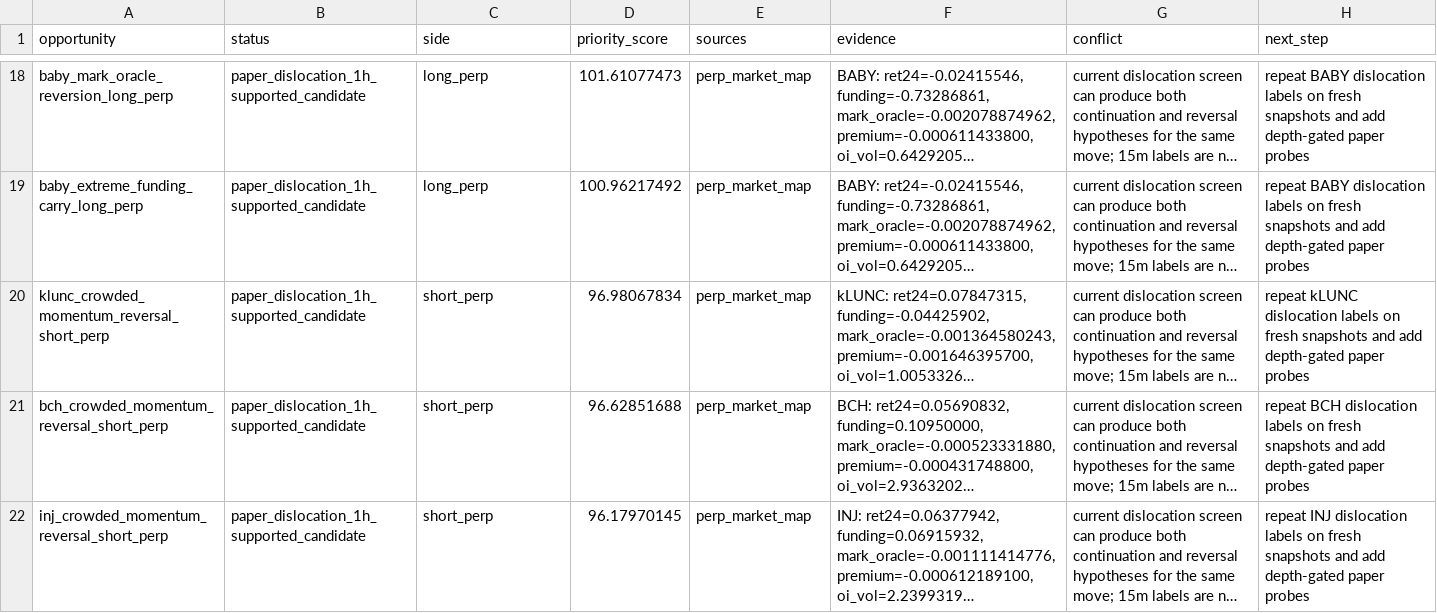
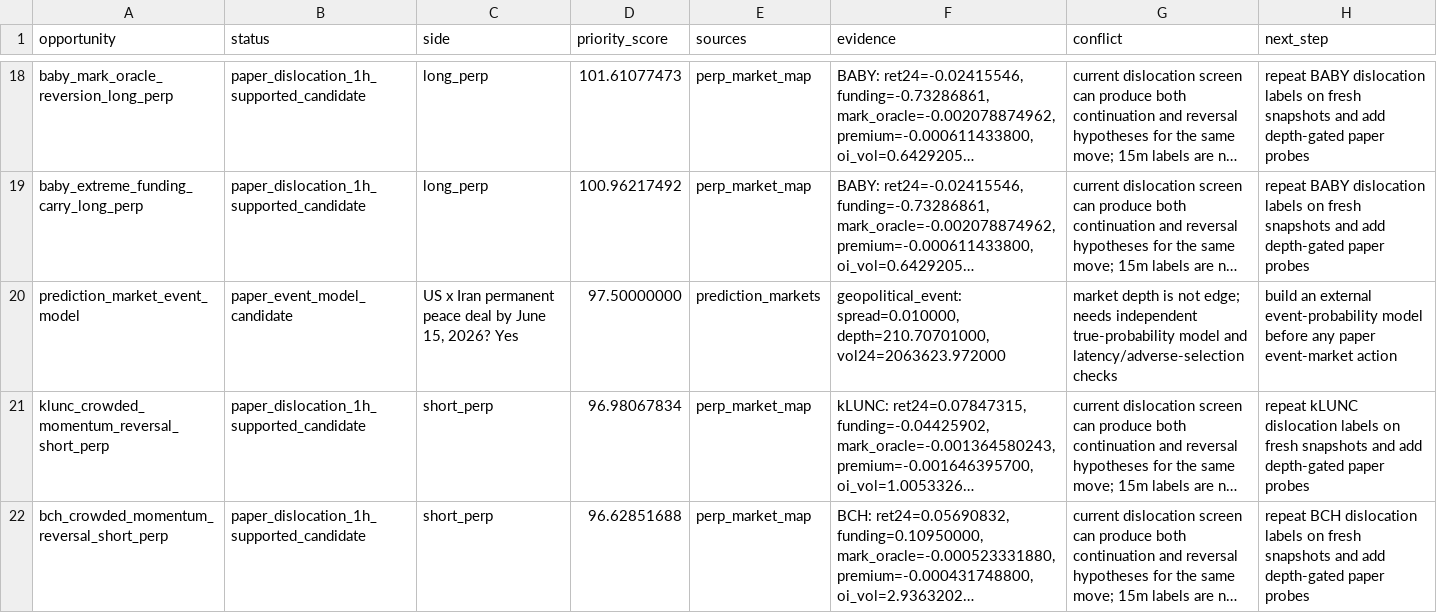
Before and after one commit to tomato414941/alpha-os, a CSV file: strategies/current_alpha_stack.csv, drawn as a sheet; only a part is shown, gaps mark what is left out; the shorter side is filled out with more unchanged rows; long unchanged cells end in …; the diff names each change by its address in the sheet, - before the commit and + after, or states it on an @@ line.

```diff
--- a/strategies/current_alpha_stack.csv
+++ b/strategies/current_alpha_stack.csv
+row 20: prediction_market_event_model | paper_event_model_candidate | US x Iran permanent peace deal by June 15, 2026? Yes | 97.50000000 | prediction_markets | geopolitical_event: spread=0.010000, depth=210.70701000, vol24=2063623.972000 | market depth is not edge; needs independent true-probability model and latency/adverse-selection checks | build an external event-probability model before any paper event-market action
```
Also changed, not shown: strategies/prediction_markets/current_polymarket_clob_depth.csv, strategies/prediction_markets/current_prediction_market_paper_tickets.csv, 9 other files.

============================================================

## Exercise directions:
Restate the whole listing exactly as written, minus the pictures.

## Expected answer:
Before and after one commit to tomato414941/alpha-os, a CSV file: strategies/current_alpha_stack.csv, drawn as a sheet; only a part is shown, gaps mark what is left out; the shorter side is filled out with more unchanged rows; long unchanged cells end in …; the diff names each change by its address in the sheet, - before the commit and + after, or states it on an @@ line.

```diff
--- a/strategies/current_alpha_stack.csv
+++ b/strategies/current_alpha_stack.csv
+row 20: prediction_market_event_model | paper_event_model_candidate | US x Iran permanent peace deal by June 15, 2026? Yes | 97.50000000 | prediction_markets | geopolitical_event: spread=0.010000, depth=210.70701000, vol24=2063623.972000 | market depth is not edge; needs independent true-probability model and latency/adverse-selection checks | build an external event-probability model before any paper event-market action
```
Also changed, not shown: strategies/prediction_markets/current_polymarket_clob_depth.csv, strategies/prediction_markets/current_prediction_market_paper_tickets.csv, 9 other files.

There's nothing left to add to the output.